Exercise requirements:
The lines needed are those below that contain the word "innerHTML"; copy each one.

Web interface edit records:
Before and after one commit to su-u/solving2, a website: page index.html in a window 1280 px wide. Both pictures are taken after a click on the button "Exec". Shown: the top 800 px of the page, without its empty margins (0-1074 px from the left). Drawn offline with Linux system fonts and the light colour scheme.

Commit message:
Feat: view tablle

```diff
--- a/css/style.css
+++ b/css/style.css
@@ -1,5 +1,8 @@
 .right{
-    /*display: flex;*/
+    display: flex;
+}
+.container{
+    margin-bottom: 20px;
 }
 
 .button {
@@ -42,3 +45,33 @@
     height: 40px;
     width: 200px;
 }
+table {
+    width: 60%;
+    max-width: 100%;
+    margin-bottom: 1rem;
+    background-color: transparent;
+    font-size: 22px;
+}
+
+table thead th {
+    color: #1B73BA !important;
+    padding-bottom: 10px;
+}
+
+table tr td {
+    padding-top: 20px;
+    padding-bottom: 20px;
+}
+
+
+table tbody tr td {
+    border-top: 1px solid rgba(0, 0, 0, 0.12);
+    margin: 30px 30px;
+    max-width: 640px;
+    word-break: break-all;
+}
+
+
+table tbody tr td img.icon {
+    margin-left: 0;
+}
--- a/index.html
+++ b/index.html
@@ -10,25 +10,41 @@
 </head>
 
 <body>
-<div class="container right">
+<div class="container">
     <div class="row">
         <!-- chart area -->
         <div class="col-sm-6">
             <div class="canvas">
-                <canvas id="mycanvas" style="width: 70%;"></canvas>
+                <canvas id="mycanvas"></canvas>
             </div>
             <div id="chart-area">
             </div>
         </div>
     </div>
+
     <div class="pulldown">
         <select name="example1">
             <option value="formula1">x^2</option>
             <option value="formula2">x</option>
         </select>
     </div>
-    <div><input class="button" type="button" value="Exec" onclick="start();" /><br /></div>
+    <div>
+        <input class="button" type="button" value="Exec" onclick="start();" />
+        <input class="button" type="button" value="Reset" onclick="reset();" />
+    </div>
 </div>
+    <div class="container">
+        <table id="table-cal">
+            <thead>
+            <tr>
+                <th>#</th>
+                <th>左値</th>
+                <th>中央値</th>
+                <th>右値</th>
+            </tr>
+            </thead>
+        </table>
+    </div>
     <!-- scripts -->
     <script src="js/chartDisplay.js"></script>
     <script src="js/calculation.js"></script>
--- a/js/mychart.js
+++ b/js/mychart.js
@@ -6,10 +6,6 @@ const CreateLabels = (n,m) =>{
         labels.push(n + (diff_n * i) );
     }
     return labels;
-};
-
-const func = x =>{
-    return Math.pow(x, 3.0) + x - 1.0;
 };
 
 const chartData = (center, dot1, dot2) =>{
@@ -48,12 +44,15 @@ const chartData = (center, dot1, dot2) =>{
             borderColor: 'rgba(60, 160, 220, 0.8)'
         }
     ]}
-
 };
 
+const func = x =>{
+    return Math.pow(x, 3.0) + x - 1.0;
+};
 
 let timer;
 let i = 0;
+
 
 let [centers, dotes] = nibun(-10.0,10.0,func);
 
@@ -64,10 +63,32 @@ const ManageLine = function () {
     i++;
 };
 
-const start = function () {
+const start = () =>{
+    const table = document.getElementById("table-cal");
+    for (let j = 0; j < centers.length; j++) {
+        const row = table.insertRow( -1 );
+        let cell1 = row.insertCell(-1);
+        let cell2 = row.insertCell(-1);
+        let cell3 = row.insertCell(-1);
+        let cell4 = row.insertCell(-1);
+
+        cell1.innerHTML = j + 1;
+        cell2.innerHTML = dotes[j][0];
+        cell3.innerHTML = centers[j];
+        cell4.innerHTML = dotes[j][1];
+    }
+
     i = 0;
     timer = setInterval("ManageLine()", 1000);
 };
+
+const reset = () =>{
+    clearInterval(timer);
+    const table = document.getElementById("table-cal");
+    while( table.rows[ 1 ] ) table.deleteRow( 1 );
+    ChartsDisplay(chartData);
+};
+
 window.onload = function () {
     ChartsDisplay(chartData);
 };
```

--

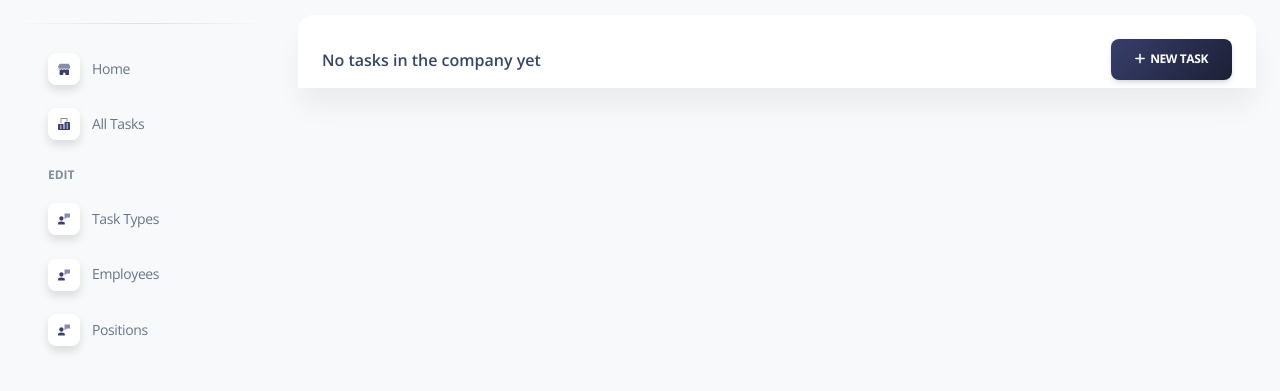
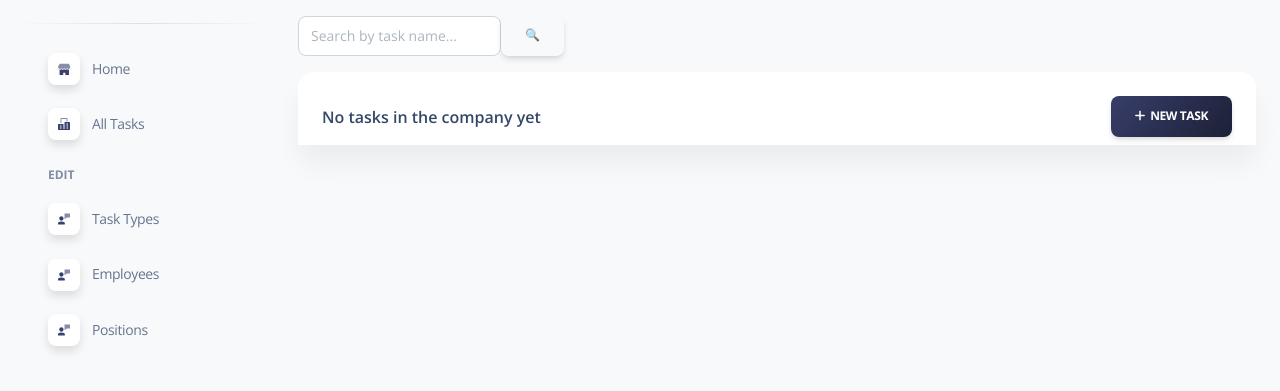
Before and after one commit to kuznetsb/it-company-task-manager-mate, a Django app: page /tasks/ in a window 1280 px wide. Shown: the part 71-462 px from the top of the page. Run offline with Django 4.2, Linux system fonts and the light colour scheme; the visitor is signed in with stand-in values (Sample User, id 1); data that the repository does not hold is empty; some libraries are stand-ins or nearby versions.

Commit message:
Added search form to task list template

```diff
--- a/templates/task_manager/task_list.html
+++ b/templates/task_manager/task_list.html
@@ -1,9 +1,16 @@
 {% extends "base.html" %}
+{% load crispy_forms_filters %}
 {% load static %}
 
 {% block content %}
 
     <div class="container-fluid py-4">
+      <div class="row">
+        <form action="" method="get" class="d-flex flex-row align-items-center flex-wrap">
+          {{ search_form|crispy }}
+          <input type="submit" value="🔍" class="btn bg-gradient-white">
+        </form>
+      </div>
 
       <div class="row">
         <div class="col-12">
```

Reply:
+        cell1.innerHTML = j + 1;
+        cell2.innerHTML = dotes[j][0];
+        cell3.innerHTML = centers[j];
+        cell4.innerHTML = dotes[j][1];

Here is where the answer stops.